Every record is to be duplicated exactly as it reads, without its images.

__________________________________________________

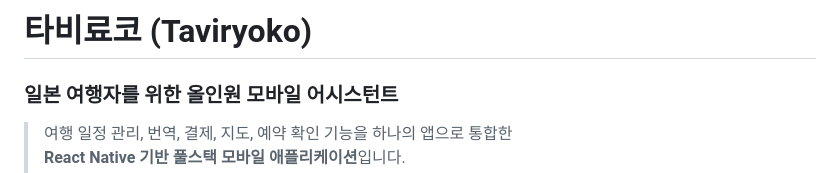
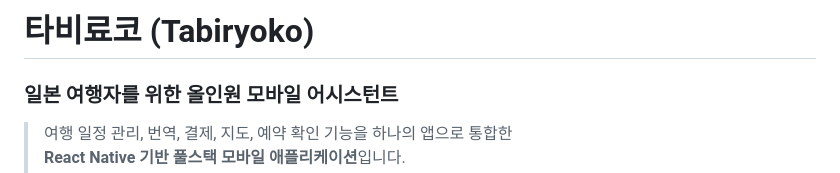
Before and after one commit to KimDongHwan1218/TripJapan, a Markdown page: README.md, the part around the change. Rendered like a GitHub page.

Commit message:
Fix spelling of 'Tabiryoko' in README

```diff
--- a/README.md
+++ b/README.md
@@ -1,4 +1,4 @@
-# 타비료코 (Taviryoko)
+# 타비료코 (Tabiryoko)
 ### 일본 여행자를 위한 올인원 모바일 어시스턴트
 
 > 여행 일정 관리, 번역, 결제, 지도, 예약 확인 기능을 하나의 앱으로 통합한
```
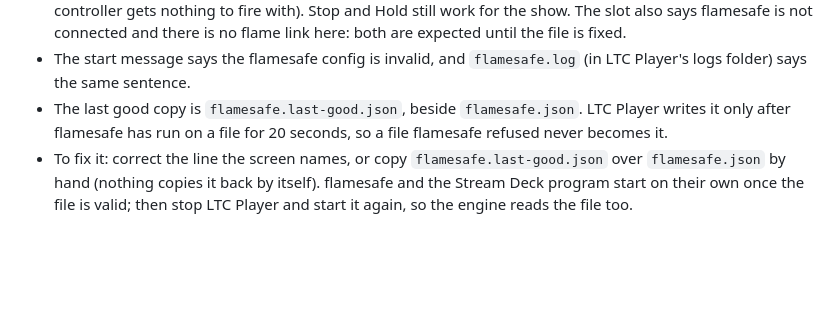
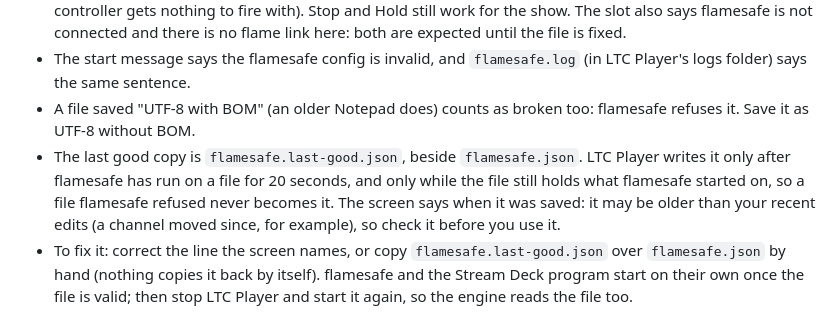
Before and after one commit to jholmes09/LTCPlay, a Markdown page: OPERATOR.md, the part around the change. Rendered like a GitHub page; blank space fills up the shorter version.

Commit message:
Review of #222: keep the flame controller, one config before setting aside, BOM, last good copy's date
BLOCKER: only the flamesafe config is set aside on a file that is not
valid JSON; the flame controller stays named, so the pixel output still
never sends its channels and a show with it Active is still refused at
startup and at Run. No flame link is built without a flamesafe config.
MEDIUM: the same-file check across showpc.json, the command line,
ltcplay_fire_ice.json and ltcplay_remote.json runs before the file is set
aside. MEDIUM: the check reads the file exactly as flamesafe does, strict
UTF-8, and a byte-order mark counts as broken, saying to save it without
BOM. MEDIUM: the banner gives the last good copy's saved date and time
and says it may be older than recent edits. LOWS: the last good copy is
written only while the file still holds the bytes flamesafe started on,
from the path flamesafe was started on, fsynced before it is moved into
place; the self-check's temporary folder is removed whatever happens.
Tests for each, and 5 more mutations (16 in all, each caught).

Co-Authored-By: Claude Opus 5.5 <noreply@anthropic.com>
Claude-Session: https://claude.ai/code/session_01U1M3dUK5xSfKGSeLmjv6h6

```diff
--- a/OPERATOR.md
+++ b/OPERATOR.md
@@ -863,9 +863,14 @@ screen never opened. Now:
   flame link here: both are expected until the file is fixed.
 - The start message says the flamesafe config is invalid, and
   `flamesafe.log` (in LTC Player's logs folder) says the same sentence.
+- A file saved "UTF-8 with BOM" (an older Notepad does) counts as broken
+  too: flamesafe refuses it. Save it as UTF-8 without BOM.
 - The last good copy is `flamesafe.last-good.json`, beside
   `flamesafe.json`. LTC Player writes it only after flamesafe has run on
-  a file for 20 seconds, so a file flamesafe refused never becomes it.
+  a file for 20 seconds, and only while the file still holds what
+  flamesafe started on, so a file flamesafe refused never becomes it. The
+  screen says when it was saved: it may be older than your recent edits
+  (a channel moved since, for example), so check it before you use it.
 - To fix it: correct the line the screen names, or copy
   `flamesafe.last-good.json` over `flamesafe.json` by hand (nothing copies
   it back by itself). flamesafe and the Stream Deck program start on their
```
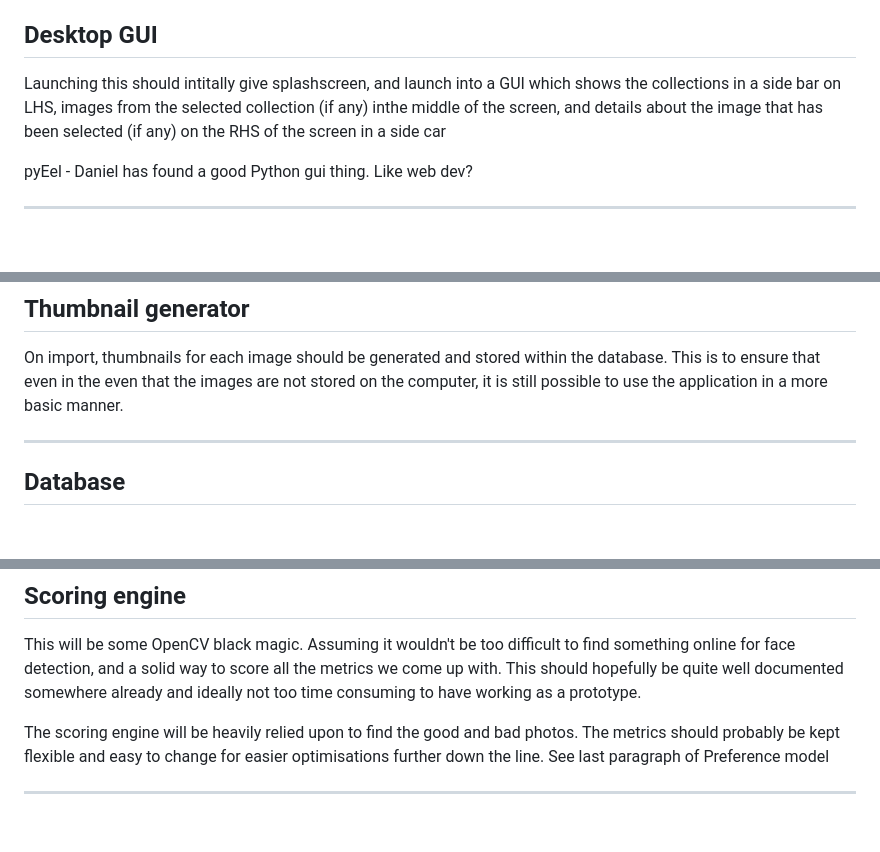
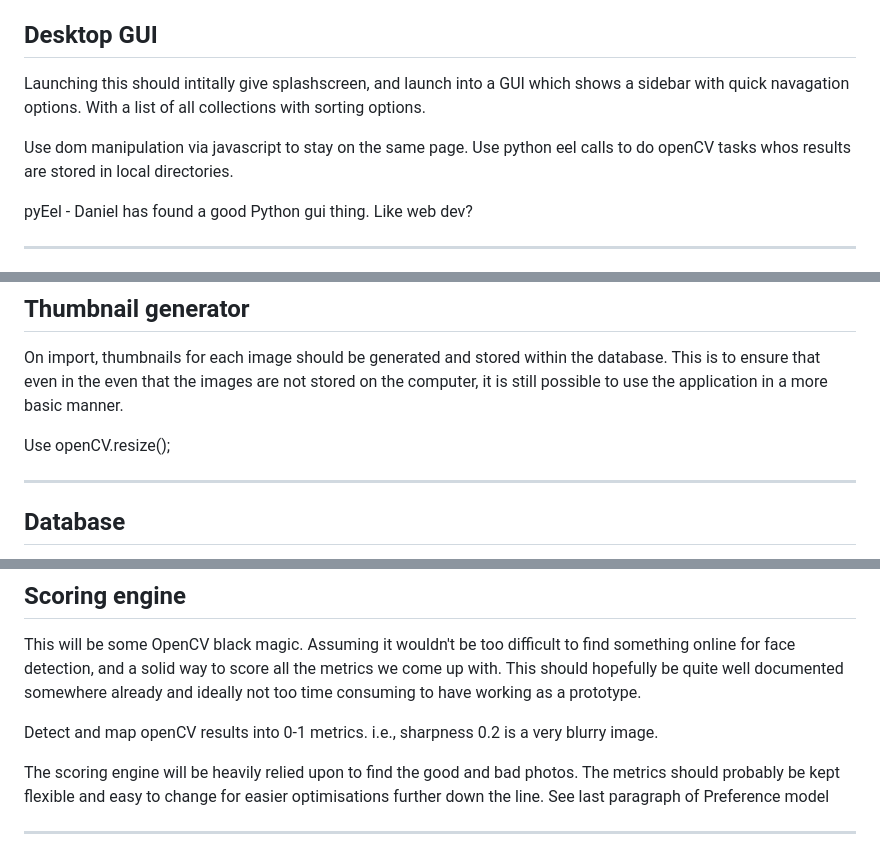
Before and after one commit to Manwithacape/COSC345---Group_11, a Markdown page: Design/UML DIagrams/Tech stack notes.md, 3 parts joined by grey strips. Rendered like a GitHub page; blank space fills up the shorter version.

Commit message:
Update Tech stack notes: refine GUI description, enhance thumbnail generation details, and clarify scoring engine metrics

```diff
--- a/Design/UML DIagrams/Tech stack notes.md
+++ b/Design/UML DIagrams/Tech stack notes.md
@@ -4,7 +4,9 @@ This document should hopefully sufficiently describe the roles of each component
 
 ## Desktop GUI
 
-Launching this should intitally give splashscreen, and launch into a GUI which shows the collections in a side bar on LHS, images from the selected collection (if any) inthe middle of the screen, and details about the image that has been selected (if any) on the RHS of the screen in a side car
+Launching this should intitally give splashscreen, and launch into a GUI which shows a sidebar with quick navagation options. With a list of all collections with sorting options.
+
+Use dom manipulation via javascript to stay on the same page. Use python eel calls to do openCV tasks whos results are stored in local directories.
 
 pyEel - Daniel has found a good Python gui thing. Like web dev?
 
@@ -21,6 +23,8 @@ When a user imports images, there is either the option to add to a collection, c
 ## Thumbnail generator
 
 On import, thumbnails for each image should be generated and stored within the database. This is to ensure that even in the even that the images are not stored on the computer, it is still possible to use the application in a more basic manner.
+
+Use openCV.resize();
 
 ---
 
@@ -42,6 +46,8 @@ Would have to store:
 
 This will be some OpenCV black magic. Assuming it wouldn't be too difficult to find something online for face detection, and a solid way to score all the metrics we come up with. This should hopefully be quite well documented somewhere already and ideally not too time consuming to have working as a prototype.
 
+Detect and map openCV results into 0-1 metrics. i.e., sharpness 0.2 is a very blurry image.
+
 The scoring engine will be heavily relied upon to find the good and bad photos. The metrics should probably be kept flexible and easy to change for easier optimisations further down the line. See last paragraph of Preference model
 
 ---
```
Also changed, not shown: other parts of Design/UML DIagrams/Tech stack notes.md (+2 -0 lines).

__________________________________________________

▸ **EXPECTED ANSWER**
Before and after one commit to KimDongHwan1218/TripJapan, a Markdown page: README.md, the part around the change. Rendered like a GitHub page.

Commit message:
Fix spelling of 'Tabiryoko' in README

```diff
--- a/README.md
+++ b/README.md
@@ -1,4 +1,4 @@
-# 타비료코 (Taviryoko)
+# 타비료코 (Tabiryoko)
 ### 일본 여행자를 위한 올인원 모바일 어시스턴트
 
 > 여행 일정 관리, 번역, 결제, 지도, 예약 확인 기능을 하나의 앱으로 통합한
```
Before and after one commit to jholmes09/LTCPlay, a Markdown page: OPERATOR.md, the part around the change. Rendered like a GitHub page; blank space fills up the shorter version.

Commit message:
Review of #222: keep the flame controller, one config before setting aside, BOM, last good copy's date
BLOCKER: only the flamesafe config is set aside on a file that is not
valid JSON; the flame controller stays named, so the pixel output still
never sends its channels and a show with it Active is still refused at
startup and at Run. No flame link is built without a flamesafe config.
MEDIUM: the same-file check across showpc.json, the command line,
ltcplay_fire_ice.json and ltcplay_remote.json runs before the file is set
aside. MEDIUM: the check reads the file exactly as flamesafe does, strict
UTF-8, and a byte-order mark counts as broken, saying to save it without
BOM. MEDIUM: the banner gives the last good copy's saved date and time
and says it may be older than recent edits. LOWS: the last good copy is
written only while the file still holds the bytes flamesafe started on,
from the path flamesafe was started on, fsynced before it is moved into
place; the self-check's temporary folder is removed whatever happens.
Tests for each, and 5 more mutations (16 in all, each caught).

Co-Authored-By: Claude Opus 5.5 <noreply@anthropic.com>
Claude-Session: https://claude.ai/code/session_01U1M3dUK5xSfKGSeLmjv6h6

```diff
--- a/OPERATOR.md
+++ b/OPERATOR.md
@@ -863,9 +863,14 @@ screen never opened. Now:
   flame link here: both are expected until the file is fixed.
 - The start message says the flamesafe config is invalid, and
   `flamesafe.log` (in LTC Player's logs folder) says the same sentence.
+- A file saved "UTF-8 with BOM" (an older Notepad does) counts as broken
+  too: flamesafe refuses it. Save it as UTF-8 without BOM.
 - The last good copy is `flamesafe.last-good.json`, beside
   `flamesafe.json`. LTC Player writes it only after flamesafe has run on
-  a file for 20 seconds, so a file flamesafe refused never becomes it.
+  a file for 20 seconds, and only while the file still holds what
+  flamesafe started on, so a file flamesafe refused never becomes it. The
+  screen says when it was saved: it may be older than your recent edits
+  (a channel moved since, for example), so check it before you use it.
 - To fix it: correct the line the screen names, or copy
   `flamesafe.last-good.json` over `flamesafe.json` by hand (nothing copies
   it back by itself). flamesafe and the Stream Deck program start on their
```
Before and after one commit to Manwithacape/COSC345---Group_11, a Markdown page: Design/UML DIagrams/Tech stack notes.md, 3 parts joined by grey strips. Rendered like a GitHub page; blank space fills up the shorter version.

Commit message:
Update Tech stack notes: refine GUI description, enhance thumbnail generation details, and clarify scoring engine metrics

```diff
--- a/Design/UML DIagrams/Tech stack notes.md
+++ b/Design/UML DIagrams/Tech stack notes.md
@@ -4,7 +4,9 @@ This document should hopefully sufficiently describe the roles of each component
 
 ## Desktop GUI
 
-Launching this should intitally give splashscreen, and launch into a GUI which shows the collections in a side bar on LHS, images from the selected collection (if any) inthe middle of the screen, and details about the image that has been selected (if any) on the RHS of the screen in a side car
+Launching this should intitally give splashscreen, and launch into a GUI which shows a sidebar with quick navagation options. With a list of all collections with sorting options.
+
+Use dom manipulation via javascript to stay on the same page. Use python eel calls to do openCV tasks whos results are stored in local directories.
 
 pyEel - Daniel has found a good Python gui thing. Like web dev?
 
@@ -21,6 +23,8 @@ When a user imports images, there is either the option to add to a collection, c
 ## Thumbnail generator
 
 On import, thumbnails for each image should be generated and stored within the database. This is to ensure that even in the even that the images are not stored on the computer, it is still possible to use the application in a more basic manner.
+
+Use openCV.resize();
 
 ---
 
@@ -42,6 +46,8 @@ Would have to store:
 
 This will be some OpenCV black magic. Assuming it wouldn't be too difficult to find something online for face detection, and a solid way to score all the metrics we come up with. This should hopefully be quite well documented somewhere already and ideally not too time consuming to have working as a prototype.
 
+Detect and map openCV results into 0-1 metrics. i.e., sharpness 0.2 is a very blurry image.
+
 The scoring engine will be heavily relied upon to find the good and bad photos. The metrics should probably be kept flexible and easy to change for easier optimisations further down the line. See last paragraph of Preference model
 
 ---
```
Also changed, not shown: other parts of Design/UML DIagrams/Tech stack notes.md (+2 -0 lines).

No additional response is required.